As I entered the quaint home that served as the current venue, aromas of freshly brewed French espresso coffee still lingered in the air. Original art works by known artistswere highlighted by the warm sunlight coming through the windows. Many wooden folding chairs painted in bright red, blue, green and yellow filled the floor challenging one as a tight-rope walker, but added warmth to the attractive ambiance. As the minutes passed the venue became packed to the brim by some 40 guests who were in for a wonderful and rare musical treat done in a true 17th-19th century Italian or French “Salon” setting.

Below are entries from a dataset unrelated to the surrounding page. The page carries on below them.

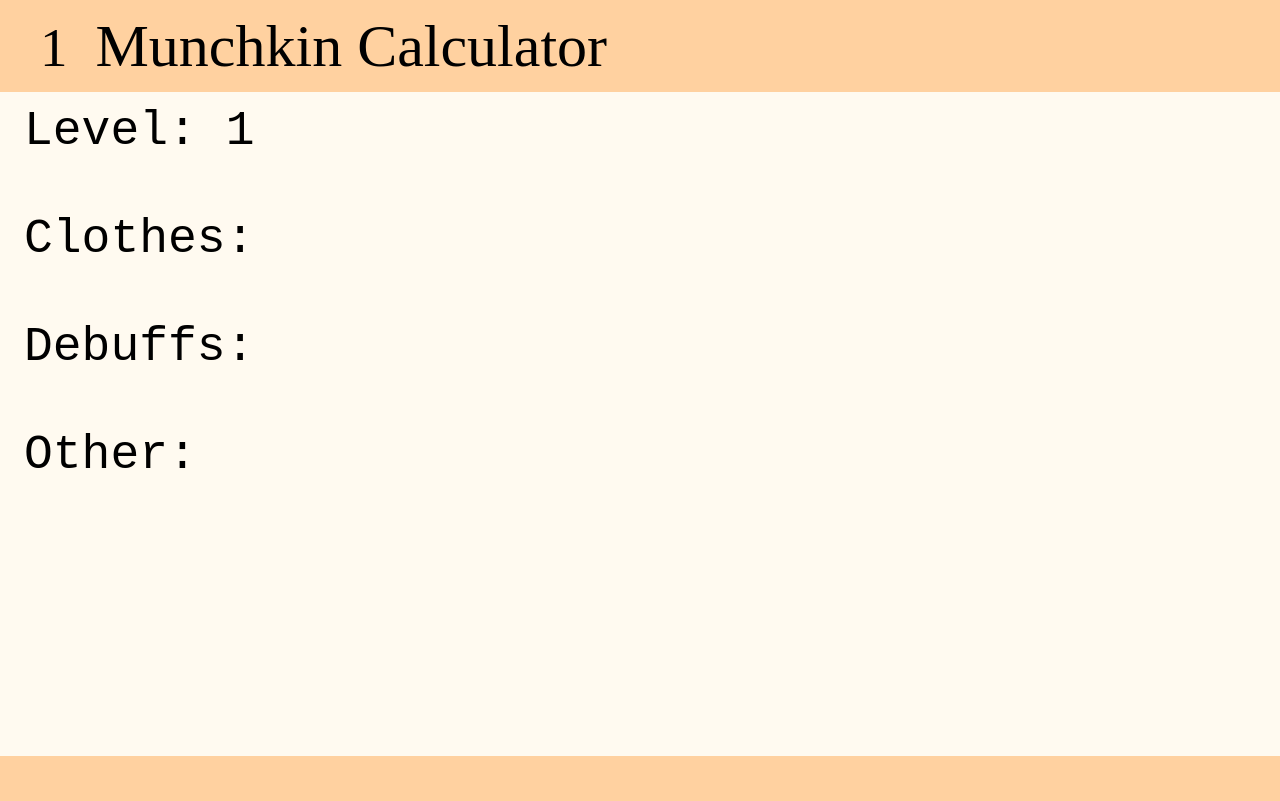
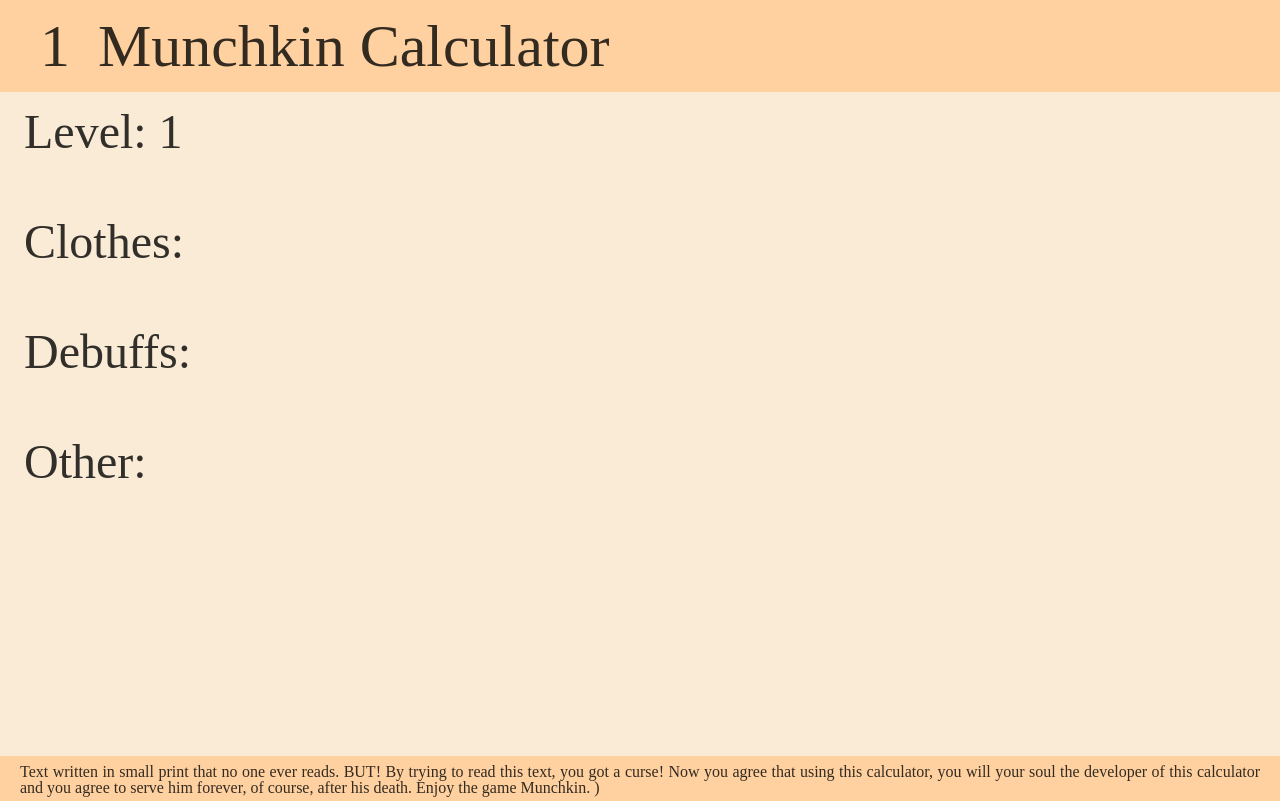
Before and after one commit to Domovikx/munchkin-lv, a plain HTML site: page index.html in a window 1280 px wide. Shown: the top 801 px of the page. Drawn offline with nearby package versions, Linux system fonts and the light colour scheme.

Commit message:
chore: make beauty

```diff
--- a/assets/css/style.css
+++ b/assets/css/style.css
@@ -1,11 +1,17 @@
+*{
+    font-family: 'Times New Roman', Times, serif;
+}
+
 textarea {
     width: 100%;
     height: 640px;
     padding: 12px 24px;
     border: 0px;
+    font-size: 48px;
     /* overflow: hidden; */
     /* padding: 10px; */
-    background-color: floralwhite;
+    color: rgba(0, 0, 0, 0.8);
+    background-color: antiquewhite;
 }
 
 body {
@@ -18,15 +24,21 @@ h1 {
     padding: 16px 24px;
     /* text-align: center; */
     display: inline-block;
-}
-
-.font-size-48{
-    font-size: 48px;
+    /* font-weight: bold; */
+    color: rgba(0, 0, 0, 0.8);
 }
 
 .text-result{
     /* padding: 16px; */
     padding: 0px 0px 0px 40px;
-    font-size: 55px;
-    font-weight: 400;
+    font-size: 60px;
+    /* font-weight: bold; */
+    color: rgba(0, 0, 0, 0.8);
 }
+
+p {
+    font-size: 16px;
+    color: rgba(0, 0, 0, 0.8);
+    padding: 5px 20px;
+    text-align: justify;
+}
--- a/index.html
+++ b/index.html
@@ -14,12 +14,12 @@
 <body>
     <main>
         <div>
-                <span class="text-result font-size-48" id="result">0</span>
+            <span class="text-result" id="result">0</span>
             <h1>Munchkin Calculator</h1>
             <!-- <div id="result">div</div> -->
             <!-- <span class="text-result font-size-48" id="result">0</span> -->
             <!-- нужно ли использовать name? или можно обойтись только - id? -->
-            <textarea id="textarea" class="font-size-48">
+            <textarea id="textarea">
 Level: 1
 
 Clothes:
@@ -27,9 +27,11 @@ Clothes:
 Debuffs:
 
 Other:
-
-            </textarea>
+</textarea>
         </div>
+        <p>Text written in small print that no one ever reads. BUT! By trying to read this text, you got a curse! Now
+            you agree that using this calculator, you will your soul the developer of this calculator and you agree to
+            serve him forever, of course, after his death. Enjoy the game Munchkin. )</p>
     </main>
 </body>
 
```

In what has become the unique spirit of the Aptos keyboard Series of superb medal award winning pianists who have traveled from Prague (Veronika Boehmova), Berlin (Anna Dmytrenko), Moscow (Daria Kiseleva) and Turkey (Yoonie Han) to perform here in Aptos, violinist Eldar continued the tradition by coming from Turkmenistan, although he now resides in Carmel, as does collaborating pianist James Neiman.
Judging by their impressive performance, the duo has spent many hours performing together while honing their musical skills with spot on attacks, perfect balance, nuance, awareness and virtuosity of the highest order. The Bach Sonata was not without the sacred sense that Bach has infused into his works, for decades composing for the Church became an integral part of his DNA. Filled with exciting counterpoint, the duo balanced lines with artistic taste both in supporting each other and expressing their solo opportunities.
Brahms, with its rich, orchestral coloring reflecting his compositional maturity, was performed with understanding and superb musicianship by the duo. Against Neiman’s sustained chords Eldar spun out a melody in a mezza voce, initially in fragments that nicely developed into rising chromatic scales. Neiman’s chords moved through thick, colorful Brahmsian harmonies. While dotted rhythms persisted in the violin, the piano wound its way downward with descending arpeggios. The work ended with a well-deserved round of applause.
The “Kreutzer” Sonata was the most eagerly anticipated work of the afternoon and made sitting in the packed, crowded room well worth the effort. Beethoven himself said the “Kreutzer” is composed in a virtuoso style, like a concerto, and indeed it sounded like one this afternoon. Regardless of the setting, Beethoven’s “Kreutzer” Sonata presents its amazing shifts of mood, from fury to intimacy, to mystical warmth and a recapitulation of the same. It has been written the work follows the contours of a tempestuous mind, or as many have recognized, perhaps a love affair. The clearness of Eldar’s attack in the opening phrase recalled the clarity of the Bach Sonata. The variations of the second movement designated Andante were performed with momentum and accuracy.
The last movement was pure joy. Both Eldar and Neiman were incredibly alert to what the other was doing and at times were able to sound as one combined instrument. They imparted a sense of spontaneity, as if to inspire the other to compete, especially as the movement progressed. This magic happens when musicians feel they have something to add to their performance to create an illuminating experience.
As an added treat for the enthusiastic audience, Meditation from Thais by Jules Massenet was performed as an encore. The delicate, beautiful textures were breath taking. The piano offered a subtle support as Eldar laid down elegant lines that were flawless. The standing ovation lasted three minutes!